As you’d expect, the increased visibility that accompanies pioneering an industry-wide trend has been a big opportunity for the designer, who was invited to show on the official Paris Fashion Week schedule last year. “It’s definitely strengthened our business,” Kym said over the phone earlier this week, referring to the trend. “We sell a lot of styles that have that flared silhouette.”

A shot outside a show during Mercedes-Benz Fashion Week Australia
This iteration by C/meo Collective retailed for $149.95 — and was a massive blogger hit. Photo: Keishikibi

Indeed, the past year has been a period of particular growth for Ellery — ”exponential,” according to the designer — who noted that for this resort season, she’s added another 40 accounts around the world to her stockists that already include Net-a-Porter and Nordstrom.

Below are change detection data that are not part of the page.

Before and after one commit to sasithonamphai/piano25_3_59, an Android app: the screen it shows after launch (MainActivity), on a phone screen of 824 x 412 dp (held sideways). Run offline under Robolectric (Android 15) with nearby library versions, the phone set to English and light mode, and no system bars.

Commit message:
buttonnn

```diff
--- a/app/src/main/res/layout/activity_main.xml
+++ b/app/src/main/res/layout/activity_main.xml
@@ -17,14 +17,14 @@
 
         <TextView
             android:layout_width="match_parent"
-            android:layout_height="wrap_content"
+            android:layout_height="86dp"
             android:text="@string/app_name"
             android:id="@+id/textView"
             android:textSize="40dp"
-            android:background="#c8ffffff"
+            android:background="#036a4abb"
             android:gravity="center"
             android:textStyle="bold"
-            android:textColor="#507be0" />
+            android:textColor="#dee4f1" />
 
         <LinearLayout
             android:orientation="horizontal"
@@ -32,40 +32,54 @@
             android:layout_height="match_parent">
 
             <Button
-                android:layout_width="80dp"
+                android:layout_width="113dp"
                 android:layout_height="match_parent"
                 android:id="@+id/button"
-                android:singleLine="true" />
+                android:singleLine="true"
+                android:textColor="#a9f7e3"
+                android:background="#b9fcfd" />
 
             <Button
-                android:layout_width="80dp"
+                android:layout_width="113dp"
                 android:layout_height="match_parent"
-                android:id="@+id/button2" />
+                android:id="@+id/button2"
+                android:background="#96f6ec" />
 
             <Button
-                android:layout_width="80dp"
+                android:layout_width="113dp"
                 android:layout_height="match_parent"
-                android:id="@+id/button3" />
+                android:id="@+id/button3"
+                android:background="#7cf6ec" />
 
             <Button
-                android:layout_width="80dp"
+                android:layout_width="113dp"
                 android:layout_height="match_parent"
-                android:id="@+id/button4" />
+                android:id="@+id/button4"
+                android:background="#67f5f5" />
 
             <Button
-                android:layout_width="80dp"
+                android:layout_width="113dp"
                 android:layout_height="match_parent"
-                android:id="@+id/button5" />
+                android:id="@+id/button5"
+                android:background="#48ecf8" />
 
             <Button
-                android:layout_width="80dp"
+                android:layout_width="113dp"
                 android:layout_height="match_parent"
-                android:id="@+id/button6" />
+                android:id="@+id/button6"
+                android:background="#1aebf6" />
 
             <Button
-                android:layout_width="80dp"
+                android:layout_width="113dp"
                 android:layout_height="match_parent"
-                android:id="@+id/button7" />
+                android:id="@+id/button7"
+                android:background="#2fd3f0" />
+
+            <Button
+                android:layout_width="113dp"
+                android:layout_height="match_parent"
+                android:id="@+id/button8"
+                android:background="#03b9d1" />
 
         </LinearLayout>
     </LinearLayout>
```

“It’s pretty intense at the moment to run a business where there’s such huge growth. We’re hiring new team members every other month,” she says.

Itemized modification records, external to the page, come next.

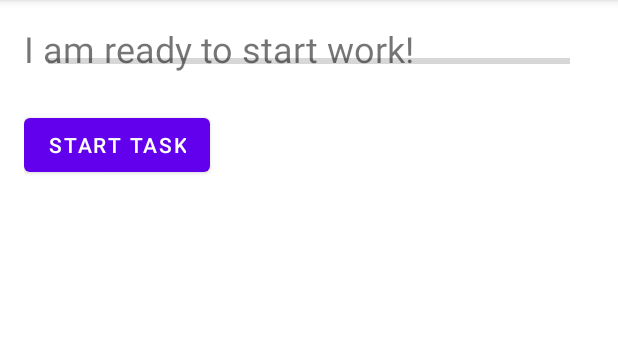
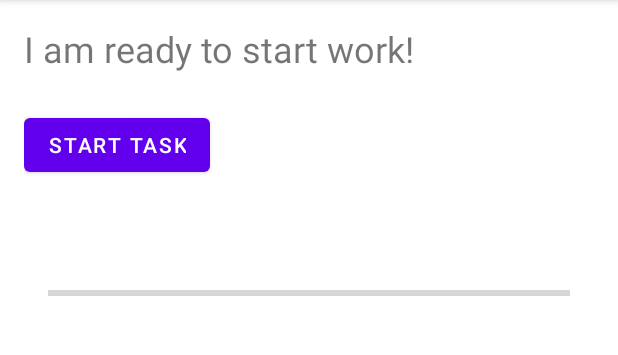
Before and after one commit to lbelk001/SimpleAsyncTask1, an Android app: the screen it shows after launch (MainActivity), on a phone screen of 412 x 824 dp, the part 84-439 px from its top. Run offline under Robolectric (Android 15) with nearby library versions, the phone set to English and light mode, and no system bars.

Commit message:
7.1 Homework

```diff
--- a/app/src/main/java/edu/mssu/cis385/simpleasynctask/MainActivity.java
+++ b/app/src/main/java/edu/mssu/cis385/simpleasynctask/MainActivity.java
@@ -3,13 +3,19 @@ package edu.mssu.cis385.simpleasynctask;
 import androidx.appcompat.app.AppCompatActivity;
 
 import android.os.Bundle;
+import android.os.Handler;
 import android.view.View;
+import android.widget.ProgressBar;
 import android.widget.TextView;
+import android.os.AsyncTask;
 
 public class MainActivity extends AppCompatActivity {
 
+        private static final String TEXT_STATE = "currentText";
         private TextView mTextView = null;
-        private static final String TEXT_STATE = "currentText";
+        private ProgressBar progressBar;
+        private int i = 0;
+        private Handler handler = new Handler();
 
     @Override
     protected void onCreate(Bundle savedInstanceState) {
@@ -17,16 +23,41 @@ public class MainActivity extends AppCompatActivity {
         setContentView(R.layout.activity_main);
 
         mTextView = findViewById(R.id.textView1);
+        progressBar = (ProgressBar) findViewById(R.id.progressBar);
 
         if(savedInstanceState!=null){
             mTextView.setText(savedInstanceState.getString(TEXT_STATE));
         }
+
     }
 
     public void startTask(View view) {
         mTextView.setText(R.string.napping);
 
         new SimpleAsyncTask(mTextView).execute();
+    }
+
+    public void onClick(View v){
+        i = progressBar.getProgress();
+        new Thread(new Runnable() {
+            @Override
+            public void run() {
+                while (i < 100){
+                    i += 1;
+                }
+                handler.post(new Runnable() {
+                    @Override
+                    public void run() {
+                        progressBar.setProgress(i);
+                    }
+                });
+                try{
+                    Thread.sleep(100);
+                } catch (InterruptedException e){
+                    e.printStackTrace();
+                }
+            }
+        }).start();
     }
 
     @Override
--- a/app/src/main/res/layout/activity_main.xml
+++ b/app/src/main/res/layout/activity_main.xml
@@ -24,7 +24,8 @@
         android:layout_marginTop="24dp"
         android:onClick="startTask"
         app:layout_constraintStart_toStartOf="parent"
-        app:layout_constraintTop_toBottomOf="@+id/textView1" />
+        app:layout_constraintTop_toBottomOf="@+id/textView1"
+        tools:ignore="UsingOnClickInXml" />
 
     <ProgressBar
         android:id="@+id/progressBar"
@@ -32,9 +33,14 @@
         android:layout_width="0dp"
         android:layout_height="50dp"
         android:layout_marginStart="16dp"
+        android:layout_marginTop="50dp"
         android:layout_marginEnd="16dp"
+        android:indeterminate="false"
+        android:max="100"
+        android:progress="0"
         app:layout_constraintEnd_toEndOf="parent"
         app:layout_constraintStart_toStartOf="parent"
-        tools:layout_editor_absoluteY="215dp" />
+        app:layout_constraintTop_toBottomOf="@+id/button"
+        tools:ignore="MissingConstraints" />
 
 </androidx.constraintlayout.widget.ConstraintLayout>
```
Also changed, not shown: app/src/main/java/edu/mssu/cis385/simpleasynctask/SimpleAsyncTask.java (+20 -7 lines).
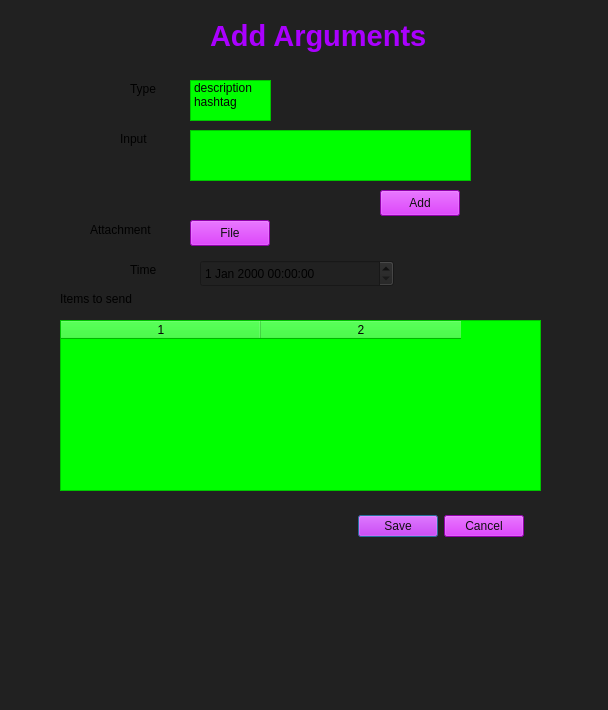
Qt form argdialog.ui (StronglogicSolutions/ky_gui) before a commit.
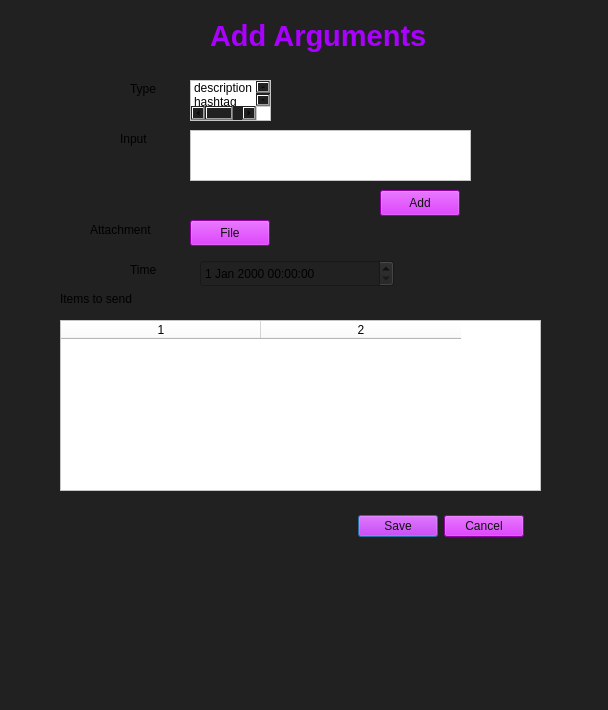
The same form after that commit. Icons and pictures are not drawn.

Commit message: major work to argdialog - layout changes and new arg types. Logic to update rows accordingly and append for the right types

Patch:
```diff
--- a/argdialog.ui
+++ b/argdialog.ui
@@ -129,9 +129,9 @@
     </rect>
    </property>
    <property name="styleSheet">
-    <string notr="true">background-color: rgb(0, 255, 0);
+    <string notr="true">background-color: rgb(255, 255, 255);
 color: rgb(5, 5, 5);
-font: 87 12pt &quot;Noto Sans&quot;;
+font: 87 10pt &quot;Noto Sans&quot;;
 selection-background-color: rgb(255, 0, 174);</string>
    </property>
    <property name="columnCount">
@@ -165,7 +165,7 @@
     </rect>
    </property>
    <property name="styleSheet">
-    <string notr="true">background-color: rgb(0, 255, 0);
+    <string notr="true">background-color: rgb(255, 255, 255);
 color: rgb(5, 5, 5);
 font: 87 10pt &quot;Noto Sans&quot;;
 selection-background-color: rgb(255, 0, 174);</string>
@@ -180,6 +180,21 @@
      <string>hashtag</string>
     </property>
    </item>
+   <item>
+    <property name="text">
+     <string>link/bio</string>
+    </property>
+   </item>
+   <item>
+    <property name="text">
+     <string>promote/share</string>
+    </property>
+   </item>
+   <item>
+    <property name="text">
+     <string>requested by</string>
+    </property>
+   </item>
   </widget>
   <widget class="QLabel" name="label_2">
    <property name="geometry">
@@ -230,10 +245,9 @@
     </rect>
    </property>
    <property name="styleSheet">
-    <string notr="true">background-color: rgb(0, 255, 0);
+    <string notr="true">background-color: rgb(255, 255, 255);
 color: rgb(5, 5, 5);
-font: 87 12pt &quot;Noto Sans&quot;;
-selection-background-color: rgb(255, 0, 174);</string>
+font: 87 10pt &quot;Noto Sans&quot;;</string>
    </property>
   </widget>
   <widget class="QLabel" name="label_5">
```
Left out of the diff: 6 changed lines with no effect on the pictures. The commit also changes 6 other files.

With less than three weeks to go until Ellery’s spring 2017 show in Paris, Kym confesses that she’s faced with a pretty unique problem: how to honor her signature silhouette without sending a collection down the runway that’s instantly dated. “It’s a weird thing actually,” the designer admits. “I’ve been thinking to myself, ‘OK, this is not good. It’s everywhere.’”

The key now, she says, is to continue evolving without being repetitive. “There’s a lot of other silhouettes that we’re working with, and we’re also evolving the brand each season. We keep looking forward, but making sure that we create collections that still embody our DNA. There’s a lot of other things in the collection aside from flares that I hope people will respond to and that we can explore further in the future.”

Specifically, that means listening to her customer feedback and experimenting with moving volume around the body (read: not just flares at the wrist and ankle). “For pre-fall, we did volume in the shoulders instead of in the wrists,” she explains, adding: “It’s very easy to see what people want with the internet. [On our Instagram], we can see if they respond to an idea or not.”

Part of the experimentation also includes exploring new categories on top of new silhouettes. This year, the brand released denim, footwear, and most recently, a hugely-successful eyewear collaboration with Specsavers. (There’s also another category in the works, though Ellery says it’s too early to chat about details.)

For now, Kym says she won’t be giving up that ultra-flared sleeve, so long as women are willing to cough up for it. “We want to supply demand, and people still want [the flared sleeve] from us,” she says. “People who are faithful to the brand and serious fashion wearers do come to Ellery for that shape, because they know it’s where it’s been for a long time, and where it will always be.”